→ **Exercise prompt**:
Every record needs to be repeated exactly; its pictures do not.

(Code change snippets)
*-*-*

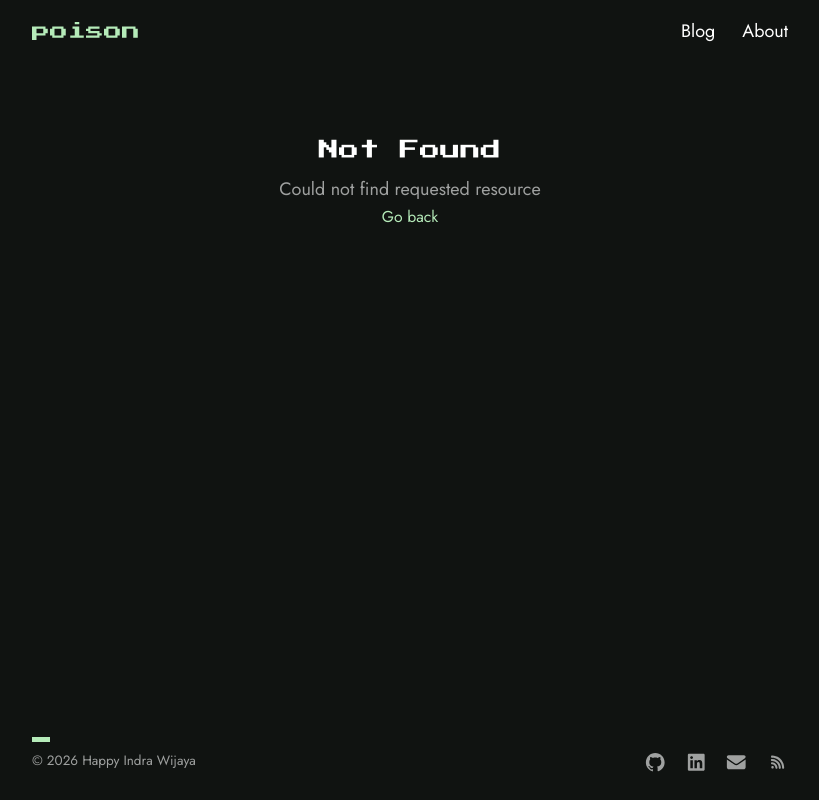
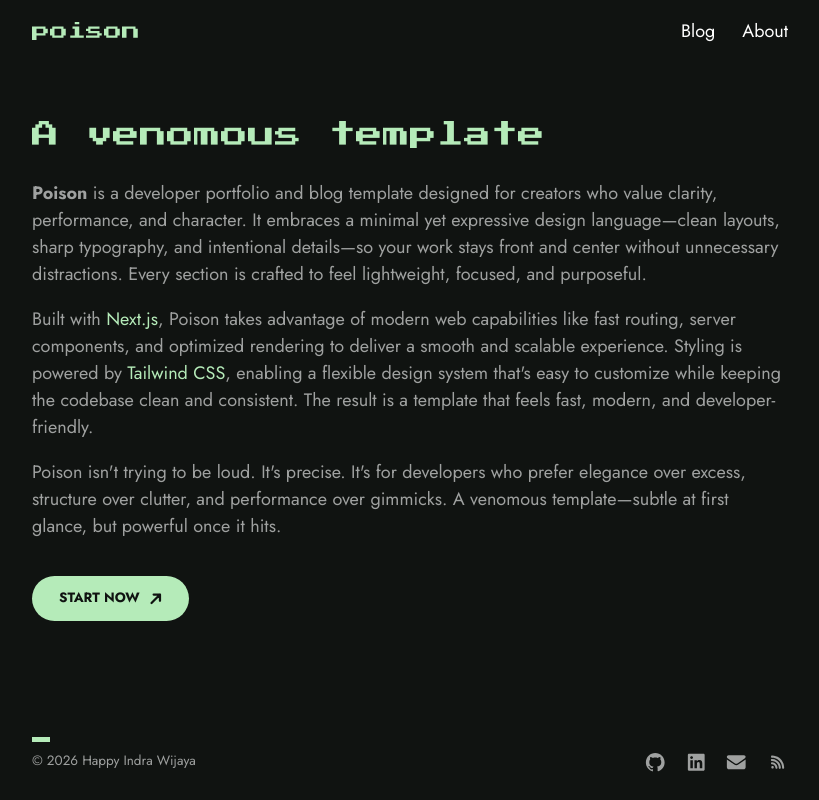
Before and after one commit to hiwijaya/poison, a Next.js app: page /about in a window 1280 px wide. Before the commit this address had no page. Shown: the whole page, without its empty margins (230-1049 px from the left). Built offline with nearby package versions, Linux system fonts and the light colour scheme.

Commit message:
feat: add about page

```diff
--- /dev/null
+++ b/src/app/about/page.tsx
@@ -0,0 +1,29 @@
+import RedirectButton from "@/components/RedirectButton";
+
+
+export default function About() {
+  return (
+    <div className="mt-12">
+      <h1 className="font-heading text-primary text-2xl mb-6">A venomous template</h1>
+      <p className="mb-4">
+        <b>Poison</b> is a developer portfolio and blog template designed for creators who value clarity, performance, and character.
+        It embraces a minimal yet expressive design language—clean layouts, sharp typography, and intentional details—so your work stays front and center
+        without unnecessary distractions. Every section is crafted to feel lightweight, focused, and purposeful.
+      </p>
+      <p className="mb-4">
+        Built with <a className="text-primary" href="https://nextjs.org" rel="noopener noreferrer" target="_blank">Next.js</a>,
+        Poison takes advantage of modern web capabilities like fast routing, server components,
+        and optimized rendering to deliver a smooth and scalable experience. Styling is powered
+        by <a className="text-primary" href="https://tailwindcss.com/" rel="noopener noreferrer" target="_blank">Tailwind CSS</a>, enabling a flexible design system
+        that's easy to customize while keeping the codebase clean and consistent. The result is a template that feels fast, modern, and developer-friendly.
+      </p>
+      <p className="mb-8">
+        Poison isn't trying to be loud. It's precise. It's for developers who prefer elegance over excess, structure over clutter, and performance over gimmicks.
+        A venomous template—subtle at first glance, but powerful once it hits.
+      </p>
+
+      <RedirectButton href="https://github.com/hiwijaya/poison">START NOW</RedirectButton>
+
+    </div>
+  );
+}
```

*-*-*

→ **Answer**:
Before and after one commit to hiwijaya/poison, a Next.js app: page /about in a window 1280 px wide. Before the commit this address had no page. Shown: the whole page, without its empty margins (230-1049 px from the left). Built offline with nearby package versions, Linux system fonts and the light colour scheme.

Commit message:
feat: add about page

```diff
--- /dev/null
+++ b/src/app/about/page.tsx
@@ -0,0 +1,29 @@
+import RedirectButton from "@/components/RedirectButton";
+
+
+export default function About() {
+  return (
+    <div className="mt-12">
+      <h1 className="font-heading text-primary text-2xl mb-6">A venomous template</h1>
+      <p className="mb-4">
+        <b>Poison</b> is a developer portfolio and blog template designed for creators who value clarity, performance, and character.
+        It embraces a minimal yet expressive design language—clean layouts, sharp typography, and intentional details—so your work stays front and center
+        without unnecessary distractions. Every section is crafted to feel lightweight, focused, and purposeful.
+      </p>
+      <p className="mb-4">
+        Built with <a className="text-primary" href="https://nextjs.org" rel="noopener noreferrer" target="_blank">Next.js</a>,
+        Poison takes advantage of modern web capabilities like fast routing, server components,
+        and optimized rendering to deliver a smooth and scalable experience. Styling is powered
+        by <a className="text-primary" href="https://tailwindcss.com/" rel="noopener noreferrer" target="_blank">Tailwind CSS</a>, enabling a flexible design system
+        that's easy to customize while keeping the codebase clean and consistent. The result is a template that feels fast, modern, and developer-friendly.
+      </p>
+      <p className="mb-8">
+        Poison isn't trying to be loud. It's precise. It's for developers who prefer elegance over excess, structure over clutter, and performance over gimmicks.
+        A venomous template—subtle at first glance, but powerful once it hits.
+      </p>
+
+      <RedirectButton href="https://github.com/hiwijaya/poison">START NOW</RedirectButton>
+
+    </div>
+  );
+}
```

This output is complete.